Directions
If a record holds a picture, leave the picture out, but write out everything else exactly.

Material for this task
==================================================

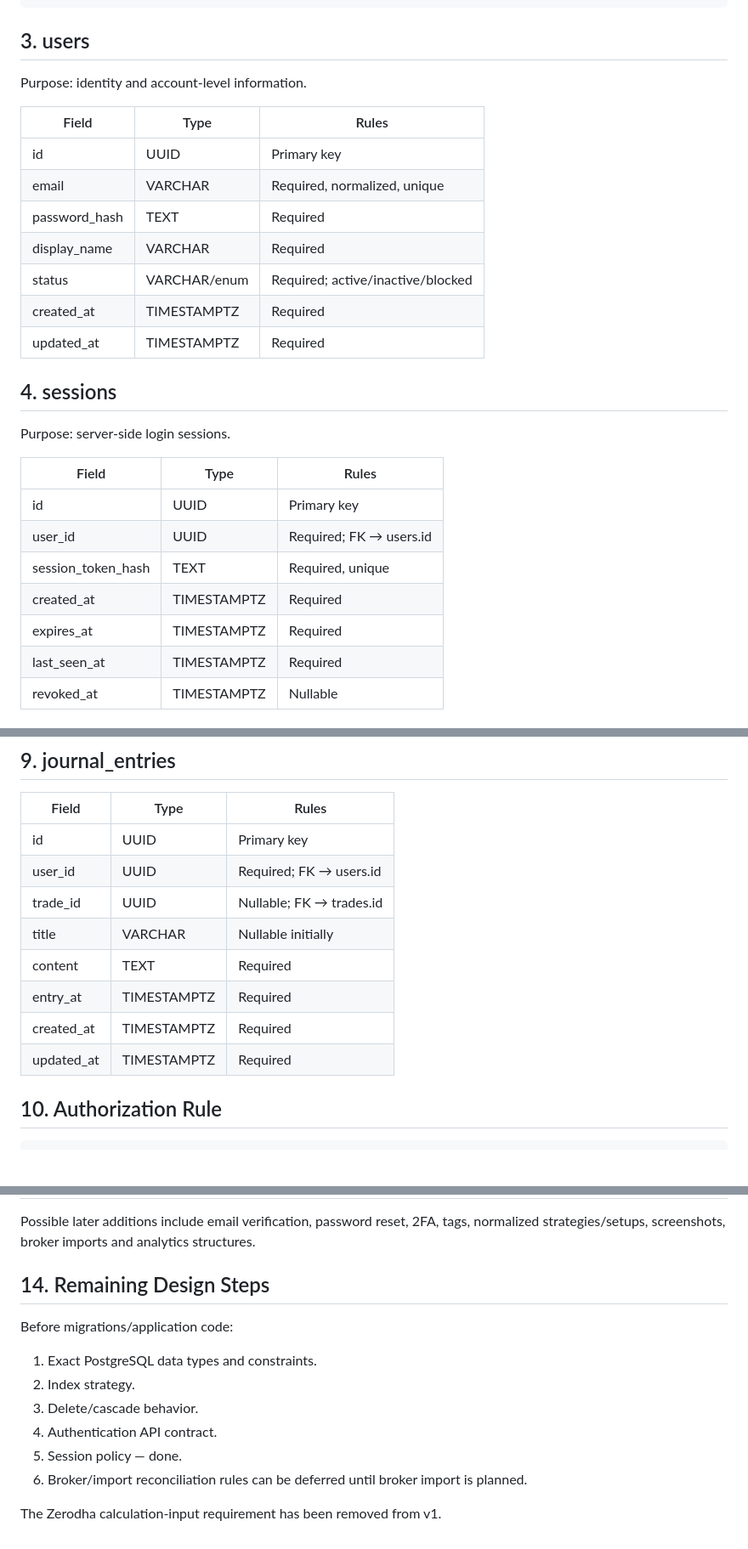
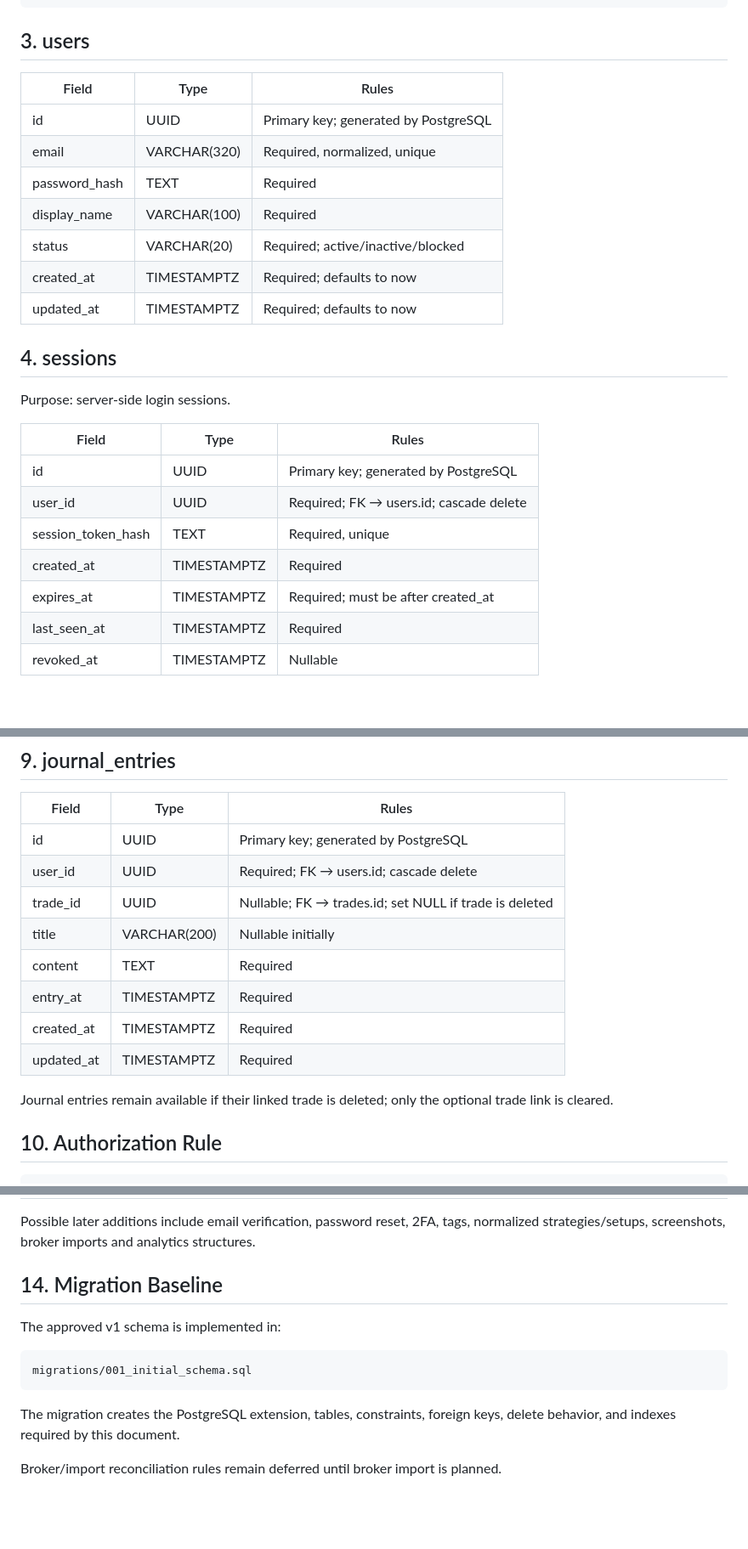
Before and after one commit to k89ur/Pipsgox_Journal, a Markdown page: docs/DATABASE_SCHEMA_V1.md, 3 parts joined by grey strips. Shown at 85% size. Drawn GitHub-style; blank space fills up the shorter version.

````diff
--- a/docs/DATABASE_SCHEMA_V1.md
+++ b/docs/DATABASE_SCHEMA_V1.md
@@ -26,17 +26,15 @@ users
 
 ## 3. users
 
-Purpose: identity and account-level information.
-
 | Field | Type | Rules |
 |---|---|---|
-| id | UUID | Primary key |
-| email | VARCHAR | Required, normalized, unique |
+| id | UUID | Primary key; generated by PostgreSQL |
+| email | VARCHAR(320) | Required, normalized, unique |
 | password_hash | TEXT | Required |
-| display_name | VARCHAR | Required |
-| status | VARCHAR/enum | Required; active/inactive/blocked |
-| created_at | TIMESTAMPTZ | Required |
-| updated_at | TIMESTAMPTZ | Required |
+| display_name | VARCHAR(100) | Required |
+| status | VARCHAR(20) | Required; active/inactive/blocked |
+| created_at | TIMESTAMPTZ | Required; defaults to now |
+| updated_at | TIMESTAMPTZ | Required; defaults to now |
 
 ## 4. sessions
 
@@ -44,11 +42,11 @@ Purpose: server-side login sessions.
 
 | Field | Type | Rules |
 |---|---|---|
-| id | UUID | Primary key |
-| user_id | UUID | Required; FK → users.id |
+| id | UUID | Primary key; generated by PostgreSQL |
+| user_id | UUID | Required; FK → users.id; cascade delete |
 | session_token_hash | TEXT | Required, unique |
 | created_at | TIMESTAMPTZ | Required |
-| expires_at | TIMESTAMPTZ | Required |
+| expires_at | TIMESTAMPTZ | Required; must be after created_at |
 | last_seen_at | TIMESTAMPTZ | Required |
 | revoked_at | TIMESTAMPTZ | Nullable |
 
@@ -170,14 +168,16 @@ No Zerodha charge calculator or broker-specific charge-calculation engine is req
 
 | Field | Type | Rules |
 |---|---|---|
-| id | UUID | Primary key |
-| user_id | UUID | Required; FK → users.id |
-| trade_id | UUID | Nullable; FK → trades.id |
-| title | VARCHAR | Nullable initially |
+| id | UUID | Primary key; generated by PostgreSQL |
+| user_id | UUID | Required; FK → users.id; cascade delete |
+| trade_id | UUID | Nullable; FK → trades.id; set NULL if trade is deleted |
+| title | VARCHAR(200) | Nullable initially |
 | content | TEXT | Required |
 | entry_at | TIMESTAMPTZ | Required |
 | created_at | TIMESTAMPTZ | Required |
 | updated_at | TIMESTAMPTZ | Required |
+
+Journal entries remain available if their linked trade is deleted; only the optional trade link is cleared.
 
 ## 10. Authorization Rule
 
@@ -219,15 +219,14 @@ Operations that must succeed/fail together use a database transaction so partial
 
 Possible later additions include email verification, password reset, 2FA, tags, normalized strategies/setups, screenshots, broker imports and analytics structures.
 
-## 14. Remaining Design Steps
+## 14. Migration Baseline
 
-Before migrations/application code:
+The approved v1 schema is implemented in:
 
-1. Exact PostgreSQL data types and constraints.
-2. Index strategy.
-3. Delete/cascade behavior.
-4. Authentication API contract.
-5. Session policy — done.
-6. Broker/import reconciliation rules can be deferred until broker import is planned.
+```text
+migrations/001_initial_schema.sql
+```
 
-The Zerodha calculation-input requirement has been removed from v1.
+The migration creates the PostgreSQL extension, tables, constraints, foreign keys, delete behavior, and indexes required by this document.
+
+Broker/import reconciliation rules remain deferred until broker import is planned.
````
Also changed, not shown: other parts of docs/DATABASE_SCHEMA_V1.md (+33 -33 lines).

==================================================

Output below
Before and after one commit to k89ur/Pipsgox_Journal, a Markdown page: docs/DATABASE_SCHEMA_V1.md, 3 parts joined by grey strips. Shown at 85% size. Drawn GitHub-style; blank space fills up the shorter version.

````diff
--- a/docs/DATABASE_SCHEMA_V1.md
+++ b/docs/DATABASE_SCHEMA_V1.md
@@ -26,17 +26,15 @@ users
 
 ## 3. users
 
-Purpose: identity and account-level information.
-
 | Field | Type | Rules |
 |---|---|---|
-| id | UUID | Primary key |
-| email | VARCHAR | Required, normalized, unique |
+| id | UUID | Primary key; generated by PostgreSQL |
+| email | VARCHAR(320) | Required, normalized, unique |
 | password_hash | TEXT | Required |
-| display_name | VARCHAR | Required |
-| status | VARCHAR/enum | Required; active/inactive/blocked |
-| created_at | TIMESTAMPTZ | Required |
-| updated_at | TIMESTAMPTZ | Required |
+| display_name | VARCHAR(100) | Required |
+| status | VARCHAR(20) | Required; active/inactive/blocked |
+| created_at | TIMESTAMPTZ | Required; defaults to now |
+| updated_at | TIMESTAMPTZ | Required; defaults to now |
 
 ## 4. sessions
 
@@ -44,11 +42,11 @@ Purpose: server-side login sessions.
 
 | Field | Type | Rules |
 |---|---|---|
-| id | UUID | Primary key |
-| user_id | UUID | Required; FK → users.id |
+| id | UUID | Primary key; generated by PostgreSQL |
+| user_id | UUID | Required; FK → users.id; cascade delete |
 | session_token_hash | TEXT | Required, unique |
 | created_at | TIMESTAMPTZ | Required |
-| expires_at | TIMESTAMPTZ | Required |
+| expires_at | TIMESTAMPTZ | Required; must be after created_at |
 | last_seen_at | TIMESTAMPTZ | Required |
 | revoked_at | TIMESTAMPTZ | Nullable |
 
@@ -170,14 +168,16 @@ No Zerodha charge calculator or broker-specific charge-calculation engine is req
 
 | Field | Type | Rules |
 |---|---|---|
-| id | UUID | Primary key |
-| user_id | UUID | Required; FK → users.id |
-| trade_id | UUID | Nullable; FK → trades.id |
-| title | VARCHAR | Nullable initially |
+| id | UUID | Primary key; generated by PostgreSQL |
+| user_id | UUID | Required; FK → users.id; cascade delete |
+| trade_id | UUID | Nullable; FK → trades.id; set NULL if trade is deleted |
+| title | VARCHAR(200) | Nullable initially |
 | content | TEXT | Required |
 | entry_at | TIMESTAMPTZ | Required |
 | created_at | TIMESTAMPTZ | Required |
 | updated_at | TIMESTAMPTZ | Required |
+
+Journal entries remain available if their linked trade is deleted; only the optional trade link is cleared.
 
 ## 10. Authorization Rule
 
@@ -219,15 +219,14 @@ Operations that must succeed/fail together use a database transaction so partial
 
 Possible later additions include email verification, password reset, 2FA, tags, normalized strategies/setups, screenshots, broker imports and analytics structures.
 
-## 14. Remaining Design Steps
+## 14. Migration Baseline
 
-Before migrations/application code:
+The approved v1 schema is implemented in:
 
-1. Exact PostgreSQL data types and constraints.
-2. Index strategy.
-3. Delete/cascade behavior.
-4. Authentication API contract.
-5. Session policy — done.
-6. Broker/import reconciliation rules can be deferred until broker import is planned.
+```text
+migrations/001_initial_schema.sql
+```
 
-The Zerodha calculation-input requirement has been removed from v1.
+The migration creates the PostgreSQL extension, tables, constraints, foreign keys, delete behavior, and indexes required by this document.
+
+Broker/import reconciliation rules remain deferred until broker import is planned.
````
Also changed, not shown: other parts of docs/DATABASE_SCHEMA_V1.md (+33 -33 lines).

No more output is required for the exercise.